#### What is needed
Only lines holding the word "Regeln" are wanted from the records; copy all of them.

*** Given entries Section Begins ***

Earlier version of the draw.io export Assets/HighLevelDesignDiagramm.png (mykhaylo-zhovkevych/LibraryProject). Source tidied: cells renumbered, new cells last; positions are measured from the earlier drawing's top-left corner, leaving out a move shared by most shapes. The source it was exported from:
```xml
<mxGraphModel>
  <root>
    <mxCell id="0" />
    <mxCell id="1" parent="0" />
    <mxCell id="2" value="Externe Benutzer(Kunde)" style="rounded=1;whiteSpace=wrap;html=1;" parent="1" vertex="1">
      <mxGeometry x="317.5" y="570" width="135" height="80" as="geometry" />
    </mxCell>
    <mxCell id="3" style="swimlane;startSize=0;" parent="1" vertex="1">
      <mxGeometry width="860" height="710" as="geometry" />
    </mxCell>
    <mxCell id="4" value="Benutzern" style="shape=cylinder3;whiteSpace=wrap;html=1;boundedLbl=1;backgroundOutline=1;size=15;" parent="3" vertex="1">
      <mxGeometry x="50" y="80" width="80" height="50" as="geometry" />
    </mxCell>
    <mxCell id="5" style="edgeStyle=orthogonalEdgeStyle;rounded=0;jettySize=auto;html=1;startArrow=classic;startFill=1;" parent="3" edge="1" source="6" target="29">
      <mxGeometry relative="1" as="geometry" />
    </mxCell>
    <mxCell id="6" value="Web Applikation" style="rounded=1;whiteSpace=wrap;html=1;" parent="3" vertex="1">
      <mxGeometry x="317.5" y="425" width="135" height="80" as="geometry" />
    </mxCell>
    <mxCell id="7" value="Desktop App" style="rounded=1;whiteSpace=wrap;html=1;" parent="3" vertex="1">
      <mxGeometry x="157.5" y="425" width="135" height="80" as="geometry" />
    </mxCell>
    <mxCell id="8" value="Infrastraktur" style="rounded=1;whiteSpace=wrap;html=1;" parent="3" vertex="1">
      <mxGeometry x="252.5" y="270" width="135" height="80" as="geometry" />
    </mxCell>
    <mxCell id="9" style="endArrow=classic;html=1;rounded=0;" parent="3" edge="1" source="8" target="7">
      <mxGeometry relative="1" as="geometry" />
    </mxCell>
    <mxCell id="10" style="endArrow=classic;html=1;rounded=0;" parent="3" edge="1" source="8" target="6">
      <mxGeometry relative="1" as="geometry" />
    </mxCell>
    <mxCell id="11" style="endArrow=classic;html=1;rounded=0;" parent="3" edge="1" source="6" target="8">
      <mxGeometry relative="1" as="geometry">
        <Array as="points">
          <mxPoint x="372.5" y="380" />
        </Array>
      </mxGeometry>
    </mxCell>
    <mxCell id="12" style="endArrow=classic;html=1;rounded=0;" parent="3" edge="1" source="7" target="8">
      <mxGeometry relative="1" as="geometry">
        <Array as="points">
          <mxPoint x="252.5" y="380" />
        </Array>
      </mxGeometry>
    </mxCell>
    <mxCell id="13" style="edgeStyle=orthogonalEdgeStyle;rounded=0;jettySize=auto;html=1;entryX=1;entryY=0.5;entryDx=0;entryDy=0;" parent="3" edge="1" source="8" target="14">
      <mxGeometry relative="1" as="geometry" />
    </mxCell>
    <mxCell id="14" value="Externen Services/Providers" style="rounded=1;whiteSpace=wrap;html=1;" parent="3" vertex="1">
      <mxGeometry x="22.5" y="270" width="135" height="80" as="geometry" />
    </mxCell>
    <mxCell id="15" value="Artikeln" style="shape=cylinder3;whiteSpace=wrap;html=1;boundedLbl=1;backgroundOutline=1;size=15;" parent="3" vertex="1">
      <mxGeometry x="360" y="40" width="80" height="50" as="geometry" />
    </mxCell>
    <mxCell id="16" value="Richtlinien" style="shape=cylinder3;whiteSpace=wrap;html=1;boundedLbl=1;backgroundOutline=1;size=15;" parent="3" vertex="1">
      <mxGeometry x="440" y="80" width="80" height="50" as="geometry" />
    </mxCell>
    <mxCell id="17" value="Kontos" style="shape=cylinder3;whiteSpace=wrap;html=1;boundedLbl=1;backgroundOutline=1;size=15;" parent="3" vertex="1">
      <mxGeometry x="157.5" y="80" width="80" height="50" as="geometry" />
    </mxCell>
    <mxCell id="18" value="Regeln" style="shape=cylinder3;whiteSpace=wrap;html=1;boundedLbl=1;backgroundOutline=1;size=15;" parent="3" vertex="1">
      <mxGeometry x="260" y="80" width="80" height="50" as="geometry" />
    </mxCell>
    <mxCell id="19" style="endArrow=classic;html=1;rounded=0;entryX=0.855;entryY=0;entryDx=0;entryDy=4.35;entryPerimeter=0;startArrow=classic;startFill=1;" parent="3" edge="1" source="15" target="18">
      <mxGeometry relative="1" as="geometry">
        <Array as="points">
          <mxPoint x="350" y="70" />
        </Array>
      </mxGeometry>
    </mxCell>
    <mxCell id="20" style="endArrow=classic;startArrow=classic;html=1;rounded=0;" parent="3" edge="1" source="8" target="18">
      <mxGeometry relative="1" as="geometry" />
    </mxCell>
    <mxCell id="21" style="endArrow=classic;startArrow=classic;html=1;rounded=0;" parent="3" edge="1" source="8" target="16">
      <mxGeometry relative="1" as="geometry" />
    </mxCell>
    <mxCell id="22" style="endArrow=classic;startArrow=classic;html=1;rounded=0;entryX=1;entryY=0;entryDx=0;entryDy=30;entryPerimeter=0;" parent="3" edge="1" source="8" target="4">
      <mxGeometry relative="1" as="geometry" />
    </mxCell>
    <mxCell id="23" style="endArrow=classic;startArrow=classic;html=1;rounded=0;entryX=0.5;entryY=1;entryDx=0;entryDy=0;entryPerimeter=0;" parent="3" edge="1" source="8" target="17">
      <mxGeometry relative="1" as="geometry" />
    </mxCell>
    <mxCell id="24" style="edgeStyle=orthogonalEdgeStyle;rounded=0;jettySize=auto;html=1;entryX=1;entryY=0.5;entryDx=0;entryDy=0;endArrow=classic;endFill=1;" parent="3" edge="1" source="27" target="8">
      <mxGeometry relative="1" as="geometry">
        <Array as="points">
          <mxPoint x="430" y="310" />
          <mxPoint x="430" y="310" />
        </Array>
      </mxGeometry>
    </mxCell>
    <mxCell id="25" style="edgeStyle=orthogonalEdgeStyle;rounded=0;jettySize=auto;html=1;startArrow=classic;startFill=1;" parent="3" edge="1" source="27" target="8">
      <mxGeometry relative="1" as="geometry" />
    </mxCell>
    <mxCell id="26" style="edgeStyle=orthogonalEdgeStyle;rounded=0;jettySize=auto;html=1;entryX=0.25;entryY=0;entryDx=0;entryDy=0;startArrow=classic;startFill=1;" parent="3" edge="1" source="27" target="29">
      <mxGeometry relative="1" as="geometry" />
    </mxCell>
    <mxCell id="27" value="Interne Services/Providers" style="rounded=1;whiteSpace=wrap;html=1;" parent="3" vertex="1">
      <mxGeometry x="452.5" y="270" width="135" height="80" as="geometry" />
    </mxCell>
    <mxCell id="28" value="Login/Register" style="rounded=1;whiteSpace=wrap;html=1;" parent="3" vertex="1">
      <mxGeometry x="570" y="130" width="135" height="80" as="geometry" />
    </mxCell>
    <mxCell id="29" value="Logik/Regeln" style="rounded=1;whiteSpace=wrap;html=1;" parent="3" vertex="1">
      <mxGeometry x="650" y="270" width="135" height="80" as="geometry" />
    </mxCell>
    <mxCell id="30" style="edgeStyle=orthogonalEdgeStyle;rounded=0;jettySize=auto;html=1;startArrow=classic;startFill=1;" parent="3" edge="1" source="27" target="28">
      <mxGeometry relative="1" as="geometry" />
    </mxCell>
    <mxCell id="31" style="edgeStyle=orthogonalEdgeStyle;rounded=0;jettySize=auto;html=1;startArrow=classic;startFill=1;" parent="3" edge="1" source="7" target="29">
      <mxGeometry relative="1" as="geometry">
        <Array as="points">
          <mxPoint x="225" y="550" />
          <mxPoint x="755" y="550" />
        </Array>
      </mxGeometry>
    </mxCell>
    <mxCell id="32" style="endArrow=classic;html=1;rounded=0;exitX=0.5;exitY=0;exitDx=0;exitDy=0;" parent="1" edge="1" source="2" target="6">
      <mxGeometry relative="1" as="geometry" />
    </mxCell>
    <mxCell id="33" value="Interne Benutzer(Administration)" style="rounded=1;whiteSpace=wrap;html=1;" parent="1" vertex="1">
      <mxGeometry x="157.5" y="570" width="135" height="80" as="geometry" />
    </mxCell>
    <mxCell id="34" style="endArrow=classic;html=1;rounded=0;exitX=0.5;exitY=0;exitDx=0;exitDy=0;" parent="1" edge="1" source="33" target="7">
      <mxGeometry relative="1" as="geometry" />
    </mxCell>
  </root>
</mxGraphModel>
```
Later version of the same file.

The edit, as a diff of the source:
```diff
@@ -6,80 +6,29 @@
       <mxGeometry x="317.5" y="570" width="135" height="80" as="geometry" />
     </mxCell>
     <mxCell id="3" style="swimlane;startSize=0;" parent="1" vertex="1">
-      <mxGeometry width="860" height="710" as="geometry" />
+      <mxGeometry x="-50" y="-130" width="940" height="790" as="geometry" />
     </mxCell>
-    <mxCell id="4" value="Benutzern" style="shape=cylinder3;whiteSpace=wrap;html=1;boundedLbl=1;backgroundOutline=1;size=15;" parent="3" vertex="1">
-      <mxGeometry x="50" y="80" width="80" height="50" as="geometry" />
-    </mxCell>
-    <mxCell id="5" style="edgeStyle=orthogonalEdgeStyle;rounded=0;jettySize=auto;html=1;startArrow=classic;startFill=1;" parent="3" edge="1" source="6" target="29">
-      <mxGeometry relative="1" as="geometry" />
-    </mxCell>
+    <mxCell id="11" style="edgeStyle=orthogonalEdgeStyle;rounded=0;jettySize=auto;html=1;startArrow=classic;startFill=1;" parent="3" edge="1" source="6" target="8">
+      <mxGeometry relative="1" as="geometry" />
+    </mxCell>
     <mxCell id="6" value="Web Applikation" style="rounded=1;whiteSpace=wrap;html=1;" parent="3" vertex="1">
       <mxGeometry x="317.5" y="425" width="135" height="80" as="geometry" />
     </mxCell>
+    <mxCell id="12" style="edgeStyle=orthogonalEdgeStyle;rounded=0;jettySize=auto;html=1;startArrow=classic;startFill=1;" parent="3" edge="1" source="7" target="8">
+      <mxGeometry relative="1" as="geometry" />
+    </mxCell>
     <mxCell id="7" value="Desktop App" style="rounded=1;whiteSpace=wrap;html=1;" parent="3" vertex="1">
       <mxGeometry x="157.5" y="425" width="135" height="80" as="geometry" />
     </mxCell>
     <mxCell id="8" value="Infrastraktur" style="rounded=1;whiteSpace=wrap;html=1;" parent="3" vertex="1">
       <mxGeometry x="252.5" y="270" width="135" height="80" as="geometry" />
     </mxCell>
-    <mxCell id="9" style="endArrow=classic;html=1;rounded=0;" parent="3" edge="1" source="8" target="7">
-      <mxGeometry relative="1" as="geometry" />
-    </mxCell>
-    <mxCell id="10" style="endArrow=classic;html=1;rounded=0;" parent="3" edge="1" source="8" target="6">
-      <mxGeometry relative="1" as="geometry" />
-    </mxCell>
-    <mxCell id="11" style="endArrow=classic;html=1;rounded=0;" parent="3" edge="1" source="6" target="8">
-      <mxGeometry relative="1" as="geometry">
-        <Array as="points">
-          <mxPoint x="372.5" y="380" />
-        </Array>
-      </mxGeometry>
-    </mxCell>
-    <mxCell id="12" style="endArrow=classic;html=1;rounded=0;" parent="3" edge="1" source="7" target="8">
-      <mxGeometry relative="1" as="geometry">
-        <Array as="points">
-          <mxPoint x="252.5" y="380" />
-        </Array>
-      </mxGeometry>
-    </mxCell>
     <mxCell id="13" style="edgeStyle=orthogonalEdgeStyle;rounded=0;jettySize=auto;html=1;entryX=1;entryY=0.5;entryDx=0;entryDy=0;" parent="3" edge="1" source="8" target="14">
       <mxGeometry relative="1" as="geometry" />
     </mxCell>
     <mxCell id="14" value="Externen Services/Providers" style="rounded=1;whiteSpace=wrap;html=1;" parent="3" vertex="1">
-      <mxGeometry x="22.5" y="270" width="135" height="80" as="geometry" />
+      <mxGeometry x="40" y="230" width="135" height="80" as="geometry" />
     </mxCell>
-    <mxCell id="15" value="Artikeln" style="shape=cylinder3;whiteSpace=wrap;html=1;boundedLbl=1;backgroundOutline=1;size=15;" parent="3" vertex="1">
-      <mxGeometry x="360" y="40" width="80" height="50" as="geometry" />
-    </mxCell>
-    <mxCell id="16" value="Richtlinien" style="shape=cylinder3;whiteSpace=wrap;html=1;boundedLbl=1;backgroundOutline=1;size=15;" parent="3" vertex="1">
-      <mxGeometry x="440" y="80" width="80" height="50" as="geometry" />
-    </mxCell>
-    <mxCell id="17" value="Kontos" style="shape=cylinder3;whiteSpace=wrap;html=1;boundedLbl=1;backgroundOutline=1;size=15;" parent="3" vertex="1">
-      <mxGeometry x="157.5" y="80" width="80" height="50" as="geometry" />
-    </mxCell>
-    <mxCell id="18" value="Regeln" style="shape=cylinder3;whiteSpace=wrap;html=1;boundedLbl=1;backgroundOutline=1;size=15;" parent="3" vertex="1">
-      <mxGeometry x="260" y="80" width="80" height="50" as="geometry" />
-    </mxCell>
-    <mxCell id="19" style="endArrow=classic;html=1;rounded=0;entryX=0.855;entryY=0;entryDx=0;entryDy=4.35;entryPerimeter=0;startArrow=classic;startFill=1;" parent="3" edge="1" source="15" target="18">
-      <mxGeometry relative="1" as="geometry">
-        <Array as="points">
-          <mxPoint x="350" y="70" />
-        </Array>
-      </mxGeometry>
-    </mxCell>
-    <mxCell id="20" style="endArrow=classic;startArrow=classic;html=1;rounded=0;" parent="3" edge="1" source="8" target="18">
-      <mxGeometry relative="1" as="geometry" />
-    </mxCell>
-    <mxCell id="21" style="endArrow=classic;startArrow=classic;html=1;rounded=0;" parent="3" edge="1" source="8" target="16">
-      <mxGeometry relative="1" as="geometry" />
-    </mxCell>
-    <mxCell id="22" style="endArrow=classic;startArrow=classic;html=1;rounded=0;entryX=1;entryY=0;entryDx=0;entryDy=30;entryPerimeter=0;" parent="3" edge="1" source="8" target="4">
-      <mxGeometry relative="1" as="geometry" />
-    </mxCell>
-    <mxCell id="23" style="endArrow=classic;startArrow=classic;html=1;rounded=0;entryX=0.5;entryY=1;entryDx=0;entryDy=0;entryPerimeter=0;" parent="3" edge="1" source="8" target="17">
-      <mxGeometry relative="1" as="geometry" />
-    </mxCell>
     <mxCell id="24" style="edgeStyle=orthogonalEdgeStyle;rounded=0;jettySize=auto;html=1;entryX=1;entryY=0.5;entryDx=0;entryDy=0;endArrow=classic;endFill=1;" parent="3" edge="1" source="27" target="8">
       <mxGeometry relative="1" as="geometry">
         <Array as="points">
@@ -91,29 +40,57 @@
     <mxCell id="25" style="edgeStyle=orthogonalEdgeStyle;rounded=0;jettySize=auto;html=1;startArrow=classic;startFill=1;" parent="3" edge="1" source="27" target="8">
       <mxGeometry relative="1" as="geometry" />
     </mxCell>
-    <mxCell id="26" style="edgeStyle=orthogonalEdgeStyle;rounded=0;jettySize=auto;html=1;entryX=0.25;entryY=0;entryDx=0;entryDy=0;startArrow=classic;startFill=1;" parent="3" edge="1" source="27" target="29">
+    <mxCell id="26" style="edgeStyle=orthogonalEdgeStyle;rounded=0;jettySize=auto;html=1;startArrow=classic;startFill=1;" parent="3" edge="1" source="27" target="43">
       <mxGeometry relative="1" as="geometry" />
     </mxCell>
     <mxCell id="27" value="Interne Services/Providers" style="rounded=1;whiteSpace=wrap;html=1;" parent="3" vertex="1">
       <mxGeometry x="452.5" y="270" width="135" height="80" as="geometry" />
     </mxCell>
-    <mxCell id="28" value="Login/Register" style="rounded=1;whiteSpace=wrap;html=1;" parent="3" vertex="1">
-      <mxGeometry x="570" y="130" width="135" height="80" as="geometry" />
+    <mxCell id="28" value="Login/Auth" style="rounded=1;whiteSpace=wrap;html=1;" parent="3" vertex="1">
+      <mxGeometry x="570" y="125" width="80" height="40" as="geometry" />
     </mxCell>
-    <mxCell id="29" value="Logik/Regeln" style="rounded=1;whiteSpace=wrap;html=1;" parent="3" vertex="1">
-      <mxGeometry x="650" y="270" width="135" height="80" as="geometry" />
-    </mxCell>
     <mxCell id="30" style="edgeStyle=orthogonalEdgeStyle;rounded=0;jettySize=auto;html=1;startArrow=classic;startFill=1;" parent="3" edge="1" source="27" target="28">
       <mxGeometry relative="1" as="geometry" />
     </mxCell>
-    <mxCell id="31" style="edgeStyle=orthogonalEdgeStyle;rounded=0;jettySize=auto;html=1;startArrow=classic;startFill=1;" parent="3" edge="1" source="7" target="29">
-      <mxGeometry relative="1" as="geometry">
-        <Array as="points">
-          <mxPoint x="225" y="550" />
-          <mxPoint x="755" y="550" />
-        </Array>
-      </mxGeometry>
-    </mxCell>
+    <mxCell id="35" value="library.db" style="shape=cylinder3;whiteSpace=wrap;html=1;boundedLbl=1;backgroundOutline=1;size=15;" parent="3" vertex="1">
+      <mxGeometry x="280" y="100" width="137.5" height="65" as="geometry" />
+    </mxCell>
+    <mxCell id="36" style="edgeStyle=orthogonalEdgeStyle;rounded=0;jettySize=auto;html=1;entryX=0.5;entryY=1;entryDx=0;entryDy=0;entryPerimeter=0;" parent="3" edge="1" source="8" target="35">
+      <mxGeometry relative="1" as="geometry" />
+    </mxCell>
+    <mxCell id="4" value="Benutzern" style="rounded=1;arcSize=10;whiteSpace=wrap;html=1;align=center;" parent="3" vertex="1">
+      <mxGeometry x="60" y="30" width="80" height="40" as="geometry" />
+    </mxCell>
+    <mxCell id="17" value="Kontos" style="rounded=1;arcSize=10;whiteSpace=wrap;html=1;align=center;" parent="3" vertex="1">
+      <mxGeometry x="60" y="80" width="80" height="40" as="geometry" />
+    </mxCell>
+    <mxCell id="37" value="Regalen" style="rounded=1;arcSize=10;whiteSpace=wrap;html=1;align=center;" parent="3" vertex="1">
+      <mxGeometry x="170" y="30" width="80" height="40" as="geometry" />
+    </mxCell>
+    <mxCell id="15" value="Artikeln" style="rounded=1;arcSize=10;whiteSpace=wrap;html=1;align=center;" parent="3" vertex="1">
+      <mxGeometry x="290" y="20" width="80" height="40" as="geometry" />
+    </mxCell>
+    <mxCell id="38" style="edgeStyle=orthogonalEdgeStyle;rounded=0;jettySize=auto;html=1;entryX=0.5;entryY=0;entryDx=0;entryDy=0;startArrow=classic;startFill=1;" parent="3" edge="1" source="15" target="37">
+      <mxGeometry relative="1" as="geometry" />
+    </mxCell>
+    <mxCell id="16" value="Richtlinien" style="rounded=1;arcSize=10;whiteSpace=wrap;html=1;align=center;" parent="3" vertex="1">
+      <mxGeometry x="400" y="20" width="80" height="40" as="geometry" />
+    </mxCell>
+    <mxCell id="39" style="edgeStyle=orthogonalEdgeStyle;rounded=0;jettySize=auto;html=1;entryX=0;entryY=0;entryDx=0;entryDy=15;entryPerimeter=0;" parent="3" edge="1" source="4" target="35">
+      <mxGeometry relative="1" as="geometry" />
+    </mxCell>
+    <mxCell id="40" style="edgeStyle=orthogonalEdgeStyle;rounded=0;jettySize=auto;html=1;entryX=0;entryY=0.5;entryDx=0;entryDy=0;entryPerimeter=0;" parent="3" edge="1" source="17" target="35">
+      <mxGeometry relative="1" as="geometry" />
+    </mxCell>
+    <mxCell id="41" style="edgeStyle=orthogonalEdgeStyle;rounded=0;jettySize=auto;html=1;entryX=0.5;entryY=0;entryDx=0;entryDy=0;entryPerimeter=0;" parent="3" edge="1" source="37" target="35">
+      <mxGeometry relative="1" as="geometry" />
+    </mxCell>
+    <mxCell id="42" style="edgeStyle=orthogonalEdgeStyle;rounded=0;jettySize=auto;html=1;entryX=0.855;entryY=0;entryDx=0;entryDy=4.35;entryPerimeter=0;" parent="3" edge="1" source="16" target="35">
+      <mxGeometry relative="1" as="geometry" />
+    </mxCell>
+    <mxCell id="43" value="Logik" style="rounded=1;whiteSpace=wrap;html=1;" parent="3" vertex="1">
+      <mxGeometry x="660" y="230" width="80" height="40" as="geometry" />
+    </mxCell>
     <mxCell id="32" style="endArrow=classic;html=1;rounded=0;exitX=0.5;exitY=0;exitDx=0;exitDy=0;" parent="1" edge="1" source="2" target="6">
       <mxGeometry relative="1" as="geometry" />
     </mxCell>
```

*** Given entries Section Ends ***

#### Expected output
    <mxCell id="18" value="Regeln" style="shape=cylinder3;whiteSpace=wrap;html=1;boundedLbl=1;backgroundOutline=1;size=15;" parent="3" vertex="1">
    <mxCell id="29" value="Logik/Regeln" style="rounded=1;whiteSpace=wrap;html=1;" parent="3" vertex="1">
-    <mxCell id="18" value="Regeln" style="shape=cylinder3;whiteSpace=wrap;html=1;boundedLbl=1;backgroundOutline=1;size=15;" parent="3" vertex="1">
-    <mxCell id="29" value="Logik/Regeln" style="rounded=1;whiteSpace=wrap;html=1;" parent="3" vertex="1">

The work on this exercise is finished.